What you have to do:
Output the listing below verbatim, from its first line to its last.

Start of Block

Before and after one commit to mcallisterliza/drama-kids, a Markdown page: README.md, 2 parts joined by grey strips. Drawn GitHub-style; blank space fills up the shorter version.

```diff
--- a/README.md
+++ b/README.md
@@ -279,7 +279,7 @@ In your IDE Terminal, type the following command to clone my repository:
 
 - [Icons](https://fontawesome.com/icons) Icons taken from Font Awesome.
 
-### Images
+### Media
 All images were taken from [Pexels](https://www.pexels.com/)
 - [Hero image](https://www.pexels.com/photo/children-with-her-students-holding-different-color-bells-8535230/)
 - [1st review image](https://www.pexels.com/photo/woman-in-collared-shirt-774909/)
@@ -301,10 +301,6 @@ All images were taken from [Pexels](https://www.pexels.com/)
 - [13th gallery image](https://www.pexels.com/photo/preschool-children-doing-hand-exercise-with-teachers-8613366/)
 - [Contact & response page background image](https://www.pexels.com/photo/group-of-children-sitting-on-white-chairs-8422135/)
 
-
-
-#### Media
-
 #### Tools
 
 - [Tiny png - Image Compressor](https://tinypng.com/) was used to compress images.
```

End of Block

Answer to this task:
Before and after one commit to mcallisterliza/drama-kids, a Markdown page: README.md, 2 parts joined by grey strips. Drawn GitHub-style; blank space fills up the shorter version.

```diff
--- a/README.md
+++ b/README.md
@@ -279,7 +279,7 @@ In your IDE Terminal, type the following command to clone my repository:
 
 - [Icons](https://fontawesome.com/icons) Icons taken from Font Awesome.
 
-### Images
+### Media
 All images were taken from [Pexels](https://www.pexels.com/)
 - [Hero image](https://www.pexels.com/photo/children-with-her-students-holding-different-color-bells-8535230/)
 - [1st review image](https://www.pexels.com/photo/woman-in-collared-shirt-774909/)
@@ -301,10 +301,6 @@ All images were taken from [Pexels](https://www.pexels.com/)
 - [13th gallery image](https://www.pexels.com/photo/preschool-children-doing-hand-exercise-with-teachers-8613366/)
 - [Contact & response page background image](https://www.pexels.com/photo/group-of-children-sitting-on-white-chairs-8422135/)
 
-
-
-#### Media
-
 #### Tools
 
 - [Tiny png - Image Compressor](https://tinypng.com/) was used to compress images.
```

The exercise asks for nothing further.